A transaction is assigned to a customer and a product, but also has its own characteristics such as delivery route, distribution channel, or the marketing campaign that brought it about.
The reporting system assigns values to the objects and presents them appropriately. Such values are, for example, sales , manufacturing or purchasing costs or inventory . The assignment results in statements such as sales per customer or sales volume per product.
Grouping and consolidation
The characteristics and the hierarchical structure of objects give you the opportunity to sort , group and summarize reports . For example, you can calculate the total sales per sales region and hide the individual customers within this region.
Inclusion of planning
Reporting gains a further dimension through the inclusion of plan values. This provides information, for example, about the planned sales per market segment or the planned overhead costs for a specific company unit.
Requirements for a modern reporting system
Truth and clarity
The reports must be conceptually clear and the content correct. Their level of detail, their content and their preparation must be appropriate to the respective group of users and intended use. The report must not contain any subjective evaluations.
An authorization concept must provide for rights and blocking of user groups:
- At the functional level: certain functions and screen windows can or cannot be used. Change is to allow certain users to frustrate others.
- At the data level: Certain information can only be seen or changed by certain user groups.
The security of confidential data must be guaranteed.
The system must meet the legal requirements. This includes in particular the Federal Data Protection Act and the provisions for proper bookkeeping and proper data processing.
The reporting system must be based on a uniform, binding nomenclature : The same terms must be named in the same way, even if they appear in different places. Different terms have to be named differently.
Establishing a uniform glossary is an organizational task when setting up the reporting system.
Binding standard reports versus flexibility
The reporting system should provide a fixed catalog of standard reports with a fixed structure that can be called up at fixed times and made accessible to a fixed distribution group.
In addition to the fixed standard reports, every user should be able to compile reports himself in order to be able to answer current, new questions.
The user should:
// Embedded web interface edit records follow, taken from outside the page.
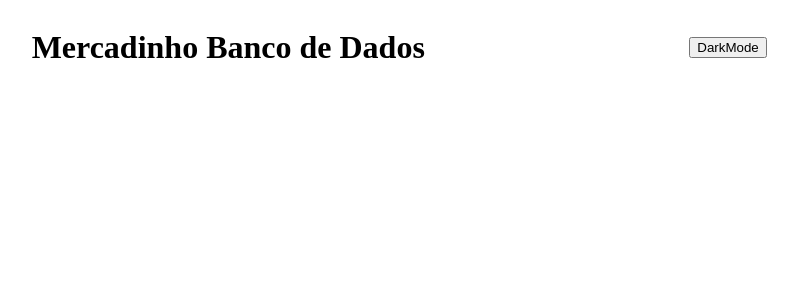
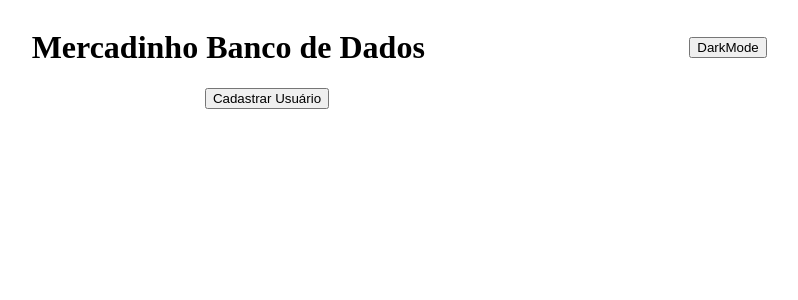
Before and after one commit to WagnerTerry/MercadinhoBD, a React (Vite) app in the folder frontend/: page / in a window 1280 px wide. Shown: the top 300 px of the page, without its empty margins (373-1171 px from the left). Built offline with nearby package versions, Linux system fonts and the light colour scheme.

Commit message:
chore: rotas entre a home e usuarios

```diff
--- a/frontend/src/views/Home/index.tsx
+++ b/frontend/src/views/Home/index.tsx
@@ -1,11 +1,12 @@
-import React, {useState} from 'react'
+import React, { useState } from 'react'
+import { Link } from 'react-router-dom';
 
 import "./style.scss"
 
-export function Home(){
+export function Home() {
     const [darkMode, setDarkMode] = useState(false)
 
-    function screenDarkMode(){
+    function screenDarkMode() {
         let element = document.body;
         element.classList.toggle("darkmode")
     }
@@ -17,6 +18,13 @@ export function Home(){
                 <h1>Mercadinho Banco de Dados</h1>
                 <button onClick={screenDarkMode}>DarkMode</button>
             </header>
+            <main>
+                <Link to="/users" className='link'>
+                    <button>
+                        Cadastrar Usuário
+                    </button>
+                </Link>
+            </main>
         </div>
     )
 }
--- a/frontend/src/views/Home/style.scss
+++ b/frontend/src/views/Home/style.scss
@@ -4,14 +4,24 @@
 }
 
 #home {
-
-    // display: flex;
-    // align-items: center;
-    // justify-content: center;
+    button {
+        cursor: pointer;
+    }
 
     header {
         display: flex;
         justify-content: space-around;
         align-items: center;
     }
+
+    main {
+        display: flex;
+        align-items: center;
+        justify-content: center;
+
+        .link {
+            text-decoration: none;
+            color: black;
+        }
+    }
 }
--- a/frontend/src/views/Users/index.tsx
+++ b/frontend/src/views/Users/index.tsx
@@ -1,7 +1,13 @@
 import React from 'react'
+import { Link } from 'react-router-dom'
 
-export function Users(){
+export function Users() {
     return (
-        <h1>Users</h1>
+        <div id="users">
+            <h1>Usuarios</h1>
+            <Link to="/">
+                <button>Voltar para Home</button>
+            </Link>
+        </div>
     )
 }
```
- Being able to freely put together objects, features and values within the framework of meaningful combinations;
- You can freely choose compression and groupings, you can show and hide refinements on the next lower level, you can descend from coarse to fine ( drill-down ).
It must also be possible to configure the standard reports in such a way that the company is free to choose values and characteristics when setting up the reporting system.
The data from all areas of the company should be summarized and aggregated in the reporting system so that an overall view of the customer, the product, the company and its organizational units can be presented. In the case of extensive information from a wide variety of areas, it may be necessary to introduce an information or document management system. At least an IT solution makes sense: ERP system , inventory control system , etc.
- Rüdiger R. Eichholz: Reporting and information management. Beck Juristischer Verlag, Munich 2008, ISBN 978-3-406-57304-0 .
- Sylvia Neuhäuser-Metternich: Communication and reporting. Beck Juristischer Verlag, Munich 2000, ISBN 3-406-45664-2 .
- Manfred Pook, Günter Tebbe: Reporting and Controlling. Jehle, Heidelberg 2002, ISBN 3-7825-0432-1 .
- Jochen Rädeker , Kirsten Dietz: Reporting - corporate communication as an image carrier. Hermann Schmidt Verlag, Mainz 2011, ISBN 978-3-87439-810-7 .
- Mirko Waniczek: Optimizing reporting. redline Wirtschaftsverlag, Munich 2002, ISBN 3-8323-0865-2 .
- ForStaB. Retrieved on February 5, 2018 (German).